Rumours suggest that there may be another $110 million on the table for Surrey, on top of the $150 million that has already been offered. This is despite Premier David Eby very clearly saying last October: “There is no more money.” For emphasis, he repeated that answer twice more, in a news conference.

An extra $110 million would certainly ease the pressure on property taxpayers, although Surrey taxpayers would still pay more for police on an ongoing basis than they would if the RCMP stayed as the police force.

Eby is now being coy. Last week, he seemed upset that there has even been a revelation that negotiations are underway. It likely gets in the way of his carefully stage-managed appearances and promises of better things to come, as the provincial election approaches this fall.

Surrey residents are waiting for something concrete. They have received a lot of vague promises in recent weeks and months from the province – over schools, hospitals, housing and many other badly-needed services.

Most of these promises have yet to materialize, and if the Cloverdale hospital project is any indication, they will be exceedingly slow to do so. Surrey will continue to get the short end of the stick, despite continued growth. It will soon become B.C.’s largest city.

The latest negotiations are apparently directly related to the upcoming election. Surrey residents will elect 10 MLAs in the October election.

While the NDP are likely to win the majority of those seats, the ongoing police challenges aren’t doing them any good. Nor are the prospects of higher property taxes in Surrey, for the foreseeable future.

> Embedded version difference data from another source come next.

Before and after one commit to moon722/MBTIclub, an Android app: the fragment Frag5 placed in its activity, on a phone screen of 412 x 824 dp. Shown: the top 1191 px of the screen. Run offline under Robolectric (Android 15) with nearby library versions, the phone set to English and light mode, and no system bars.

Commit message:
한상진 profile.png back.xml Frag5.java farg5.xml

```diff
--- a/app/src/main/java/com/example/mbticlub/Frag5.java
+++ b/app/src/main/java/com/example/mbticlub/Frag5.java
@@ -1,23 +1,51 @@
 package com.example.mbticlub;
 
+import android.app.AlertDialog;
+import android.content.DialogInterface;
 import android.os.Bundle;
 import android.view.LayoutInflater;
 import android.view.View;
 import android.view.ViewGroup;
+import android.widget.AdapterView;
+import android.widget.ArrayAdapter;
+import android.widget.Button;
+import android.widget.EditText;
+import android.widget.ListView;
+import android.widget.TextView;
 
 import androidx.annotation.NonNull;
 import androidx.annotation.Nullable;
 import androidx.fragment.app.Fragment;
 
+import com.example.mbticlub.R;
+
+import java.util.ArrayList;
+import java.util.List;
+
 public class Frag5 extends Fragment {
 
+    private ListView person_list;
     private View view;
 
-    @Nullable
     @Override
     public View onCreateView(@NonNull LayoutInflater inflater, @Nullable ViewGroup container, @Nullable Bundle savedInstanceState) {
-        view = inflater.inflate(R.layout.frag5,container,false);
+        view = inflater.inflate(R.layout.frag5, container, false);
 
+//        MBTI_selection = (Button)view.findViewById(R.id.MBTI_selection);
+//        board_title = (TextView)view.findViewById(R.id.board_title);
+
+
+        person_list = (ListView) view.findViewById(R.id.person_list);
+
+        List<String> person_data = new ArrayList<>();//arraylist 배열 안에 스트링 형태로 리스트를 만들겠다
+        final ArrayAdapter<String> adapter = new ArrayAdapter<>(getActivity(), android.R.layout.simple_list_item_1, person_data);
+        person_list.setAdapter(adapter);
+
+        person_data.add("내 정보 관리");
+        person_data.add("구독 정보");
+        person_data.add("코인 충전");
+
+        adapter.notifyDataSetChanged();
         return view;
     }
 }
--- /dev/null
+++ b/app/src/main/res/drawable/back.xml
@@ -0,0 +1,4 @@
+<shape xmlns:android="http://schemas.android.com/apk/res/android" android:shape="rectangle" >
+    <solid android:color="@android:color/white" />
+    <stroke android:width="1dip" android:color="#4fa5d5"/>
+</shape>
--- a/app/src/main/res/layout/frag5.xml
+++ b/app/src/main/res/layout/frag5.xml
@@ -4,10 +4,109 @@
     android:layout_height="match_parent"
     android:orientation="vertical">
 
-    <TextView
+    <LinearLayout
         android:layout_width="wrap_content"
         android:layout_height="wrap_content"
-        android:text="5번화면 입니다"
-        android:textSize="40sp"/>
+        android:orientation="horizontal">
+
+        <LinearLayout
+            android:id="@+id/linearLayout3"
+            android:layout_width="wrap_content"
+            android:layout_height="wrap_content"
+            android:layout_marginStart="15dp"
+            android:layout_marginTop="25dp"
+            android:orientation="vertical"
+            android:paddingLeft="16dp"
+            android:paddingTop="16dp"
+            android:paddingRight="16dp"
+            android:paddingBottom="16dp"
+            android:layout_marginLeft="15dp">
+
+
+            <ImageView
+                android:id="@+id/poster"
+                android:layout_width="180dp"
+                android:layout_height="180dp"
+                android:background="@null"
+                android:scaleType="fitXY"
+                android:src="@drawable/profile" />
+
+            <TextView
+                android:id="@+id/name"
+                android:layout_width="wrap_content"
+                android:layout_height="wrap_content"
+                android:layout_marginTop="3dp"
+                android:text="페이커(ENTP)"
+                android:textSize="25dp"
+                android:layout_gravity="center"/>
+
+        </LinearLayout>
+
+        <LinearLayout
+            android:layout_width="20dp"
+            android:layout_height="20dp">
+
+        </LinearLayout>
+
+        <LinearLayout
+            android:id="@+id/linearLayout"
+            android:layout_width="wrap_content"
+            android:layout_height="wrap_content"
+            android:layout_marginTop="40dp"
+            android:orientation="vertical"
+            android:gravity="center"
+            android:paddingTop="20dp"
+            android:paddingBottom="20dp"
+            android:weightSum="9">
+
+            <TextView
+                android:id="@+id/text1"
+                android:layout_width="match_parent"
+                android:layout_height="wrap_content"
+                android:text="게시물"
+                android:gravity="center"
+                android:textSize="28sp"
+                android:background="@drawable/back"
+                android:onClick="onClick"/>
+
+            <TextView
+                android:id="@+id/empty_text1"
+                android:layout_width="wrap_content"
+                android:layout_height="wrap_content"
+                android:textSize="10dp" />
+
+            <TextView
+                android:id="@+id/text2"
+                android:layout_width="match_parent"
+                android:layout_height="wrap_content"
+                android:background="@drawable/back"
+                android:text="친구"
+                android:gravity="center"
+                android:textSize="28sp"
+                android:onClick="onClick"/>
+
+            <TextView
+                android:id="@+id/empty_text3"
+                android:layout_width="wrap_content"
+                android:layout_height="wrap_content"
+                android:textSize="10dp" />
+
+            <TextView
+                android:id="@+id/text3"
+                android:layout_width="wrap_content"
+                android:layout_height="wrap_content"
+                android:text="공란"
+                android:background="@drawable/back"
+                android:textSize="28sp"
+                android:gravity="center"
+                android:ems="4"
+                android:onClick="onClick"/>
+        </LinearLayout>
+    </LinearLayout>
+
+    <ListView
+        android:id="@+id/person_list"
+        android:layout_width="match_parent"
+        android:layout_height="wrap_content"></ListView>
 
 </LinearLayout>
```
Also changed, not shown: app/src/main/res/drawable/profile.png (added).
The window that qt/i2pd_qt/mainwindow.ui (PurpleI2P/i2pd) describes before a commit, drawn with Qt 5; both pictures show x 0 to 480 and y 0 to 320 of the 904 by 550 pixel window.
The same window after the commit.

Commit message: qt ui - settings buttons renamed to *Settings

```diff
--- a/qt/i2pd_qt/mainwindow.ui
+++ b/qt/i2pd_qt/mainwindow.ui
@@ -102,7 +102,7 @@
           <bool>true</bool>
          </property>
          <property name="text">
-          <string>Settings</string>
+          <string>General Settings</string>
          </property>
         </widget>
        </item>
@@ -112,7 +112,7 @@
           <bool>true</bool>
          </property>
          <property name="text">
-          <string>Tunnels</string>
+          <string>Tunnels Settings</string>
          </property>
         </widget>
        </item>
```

Frank Bucholtz writes every second week for Black Press Media publications